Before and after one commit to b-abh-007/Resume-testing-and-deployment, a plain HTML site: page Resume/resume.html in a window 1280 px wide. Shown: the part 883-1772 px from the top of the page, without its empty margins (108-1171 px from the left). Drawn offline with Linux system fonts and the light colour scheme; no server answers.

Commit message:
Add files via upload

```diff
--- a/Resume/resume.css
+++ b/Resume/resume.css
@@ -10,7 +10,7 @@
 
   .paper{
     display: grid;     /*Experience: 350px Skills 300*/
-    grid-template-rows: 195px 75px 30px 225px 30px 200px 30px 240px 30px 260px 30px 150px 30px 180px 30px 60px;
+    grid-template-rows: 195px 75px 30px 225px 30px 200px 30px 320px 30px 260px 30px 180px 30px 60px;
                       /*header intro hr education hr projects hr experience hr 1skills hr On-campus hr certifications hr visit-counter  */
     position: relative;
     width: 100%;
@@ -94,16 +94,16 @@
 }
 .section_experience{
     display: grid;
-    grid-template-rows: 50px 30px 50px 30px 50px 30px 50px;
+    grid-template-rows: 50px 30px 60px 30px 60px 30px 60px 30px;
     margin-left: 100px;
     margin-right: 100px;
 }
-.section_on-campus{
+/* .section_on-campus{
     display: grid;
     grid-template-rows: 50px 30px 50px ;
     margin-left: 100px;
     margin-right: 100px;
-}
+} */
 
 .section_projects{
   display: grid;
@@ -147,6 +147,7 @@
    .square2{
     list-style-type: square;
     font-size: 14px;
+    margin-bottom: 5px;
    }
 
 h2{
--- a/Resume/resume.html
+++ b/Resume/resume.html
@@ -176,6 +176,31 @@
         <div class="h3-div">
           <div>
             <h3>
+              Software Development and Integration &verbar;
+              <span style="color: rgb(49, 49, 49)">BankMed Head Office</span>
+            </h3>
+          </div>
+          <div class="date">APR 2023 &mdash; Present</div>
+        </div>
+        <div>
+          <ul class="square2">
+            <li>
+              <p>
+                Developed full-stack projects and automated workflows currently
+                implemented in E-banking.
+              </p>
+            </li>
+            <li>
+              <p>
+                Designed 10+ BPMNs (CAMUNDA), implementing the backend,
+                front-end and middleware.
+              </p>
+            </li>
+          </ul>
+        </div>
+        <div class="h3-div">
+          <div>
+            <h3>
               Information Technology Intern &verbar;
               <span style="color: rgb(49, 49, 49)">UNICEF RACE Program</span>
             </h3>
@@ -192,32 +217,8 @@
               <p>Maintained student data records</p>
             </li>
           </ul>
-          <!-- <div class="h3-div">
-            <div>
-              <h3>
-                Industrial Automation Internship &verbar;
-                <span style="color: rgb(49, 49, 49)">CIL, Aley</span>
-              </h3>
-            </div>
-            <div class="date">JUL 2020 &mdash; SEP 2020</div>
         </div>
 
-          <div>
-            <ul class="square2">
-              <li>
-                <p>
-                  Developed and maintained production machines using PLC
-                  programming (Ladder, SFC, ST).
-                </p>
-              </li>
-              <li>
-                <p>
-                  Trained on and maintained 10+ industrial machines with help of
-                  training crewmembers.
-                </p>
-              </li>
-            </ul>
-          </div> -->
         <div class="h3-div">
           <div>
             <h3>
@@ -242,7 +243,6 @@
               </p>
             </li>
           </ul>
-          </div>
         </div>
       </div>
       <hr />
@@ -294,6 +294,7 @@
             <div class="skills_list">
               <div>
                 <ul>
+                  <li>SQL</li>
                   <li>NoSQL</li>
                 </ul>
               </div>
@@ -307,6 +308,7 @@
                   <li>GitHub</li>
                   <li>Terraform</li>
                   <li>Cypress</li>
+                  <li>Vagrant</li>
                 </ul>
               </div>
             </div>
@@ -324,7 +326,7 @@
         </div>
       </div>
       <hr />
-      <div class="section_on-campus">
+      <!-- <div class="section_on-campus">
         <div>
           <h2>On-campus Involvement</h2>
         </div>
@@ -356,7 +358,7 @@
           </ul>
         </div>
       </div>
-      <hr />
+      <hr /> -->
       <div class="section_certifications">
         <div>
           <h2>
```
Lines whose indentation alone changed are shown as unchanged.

__Your goal__
Repeat, word for word, all of the data shown above.

__Task output__
Before and after one commit to b-abh-007/Resume-testing-and-deployment, a plain HTML site: page Resume/resume.html in a window 1280 px wide. Shown: the part 883-1772 px from the top of the page, without its empty margins (108-1171 px from the left). Drawn offline with Linux system fonts and the light colour scheme; no server answers.

Commit message:
Add files via upload

```diff
--- a/Resume/resume.css
+++ b/Resume/resume.css
@@ -10,7 +10,7 @@
 
   .paper{
     display: grid;     /*Experience: 350px Skills 300*/
-    grid-template-rows: 195px 75px 30px 225px 30px 200px 30px 240px 30px 260px 30px 150px 30px 180px 30px 60px;
+    grid-template-rows: 195px 75px 30px 225px 30px 200px 30px 320px 30px 260px 30px 180px 30px 60px;
                       /*header intro hr education hr projects hr experience hr 1skills hr On-campus hr certifications hr visit-counter  */
     position: relative;
     width: 100%;
@@ -94,16 +94,16 @@
 }
 .section_experience{
     display: grid;
-    grid-template-rows: 50px 30px 50px 30px 50px 30px 50px;
+    grid-template-rows: 50px 30px 60px 30px 60px 30px 60px 30px;
     margin-left: 100px;
     margin-right: 100px;
 }
-.section_on-campus{
+/* .section_on-campus{
     display: grid;
     grid-template-rows: 50px 30px 50px ;
     margin-left: 100px;
     margin-right: 100px;
-}
+} */
 
 .section_projects{
   display: grid;
@@ -147,6 +147,7 @@
    .square2{
     list-style-type: square;
     font-size: 14px;
+    margin-bottom: 5px;
    }
 
 h2{
--- a/Resume/resume.html
+++ b/Resume/resume.html
@@ -176,6 +176,31 @@
         <div class="h3-div">
           <div>
             <h3>
+              Software Development and Integration &verbar;
+              <span style="color: rgb(49, 49, 49)">BankMed Head Office</span>
+            </h3>
+          </div>
+          <div class="date">APR 2023 &mdash; Present</div>
+        </div>
+        <div>
+          <ul class="square2">
+            <li>
+              <p>
+                Developed full-stack projects and automated workflows currently
+                implemented in E-banking.
+              </p>
+            </li>
+            <li>
+              <p>
+                Designed 10+ BPMNs (CAMUNDA), implementing the backend,
+                front-end and middleware.
+              </p>
+            </li>
+          </ul>
+        </div>
+        <div class="h3-div">
+          <div>
+            <h3>
               Information Technology Intern &verbar;
               <span style="color: rgb(49, 49, 49)">UNICEF RACE Program</span>
             </h3>
@@ -192,32 +217,8 @@
               <p>Maintained student data records</p>
             </li>
           </ul>
-          <!-- <div class="h3-div">
-            <div>
-              <h3>
-                Industrial Automation Internship &verbar;
-                <span style="color: rgb(49, 49, 49)">CIL, Aley</span>
-              </h3>
-            </div>
-            <div class="date">JUL 2020 &mdash; SEP 2020</div>
         </div>
 
-          <div>
-            <ul class="square2">
-              <li>
-                <p>
-                  Developed and maintained production machines using PLC
-                  programming (Ladder, SFC, ST).
-                </p>
-              </li>
-              <li>
-                <p>
-                  Trained on and maintained 10+ industrial machines with help of
-                  training crewmembers.
-                </p>
-              </li>
-            </ul>
-          </div> -->
         <div class="h3-div">
           <div>
             <h3>
@@ -242,7 +243,6 @@
               </p>
             </li>
           </ul>
-          </div>
         </div>
       </div>
       <hr />
@@ -294,6 +294,7 @@
             <div class="skills_list">
               <div>
                 <ul>
+                  <li>SQL</li>
                   <li>NoSQL</li>
                 </ul>
               </div>
@@ -307,6 +308,7 @@
                   <li>GitHub</li>
                   <li>Terraform</li>
                   <li>Cypress</li>
+                  <li>Vagrant</li>
                 </ul>
               </div>
             </div>
@@ -324,7 +326,7 @@
         </div>
       </div>
       <hr />
-      <div class="section_on-campus">
+      <!-- <div class="section_on-campus">
         <div>
           <h2>On-campus Involvement</h2>
         </div>
@@ -356,7 +358,7 @@
           </ul>
         </div>
       </div>
-      <hr />
+      <hr /> -->
       <div class="section_certifications">
         <div>
           <h2>
```
Lines whose indentation alone changed are shown as unchanged.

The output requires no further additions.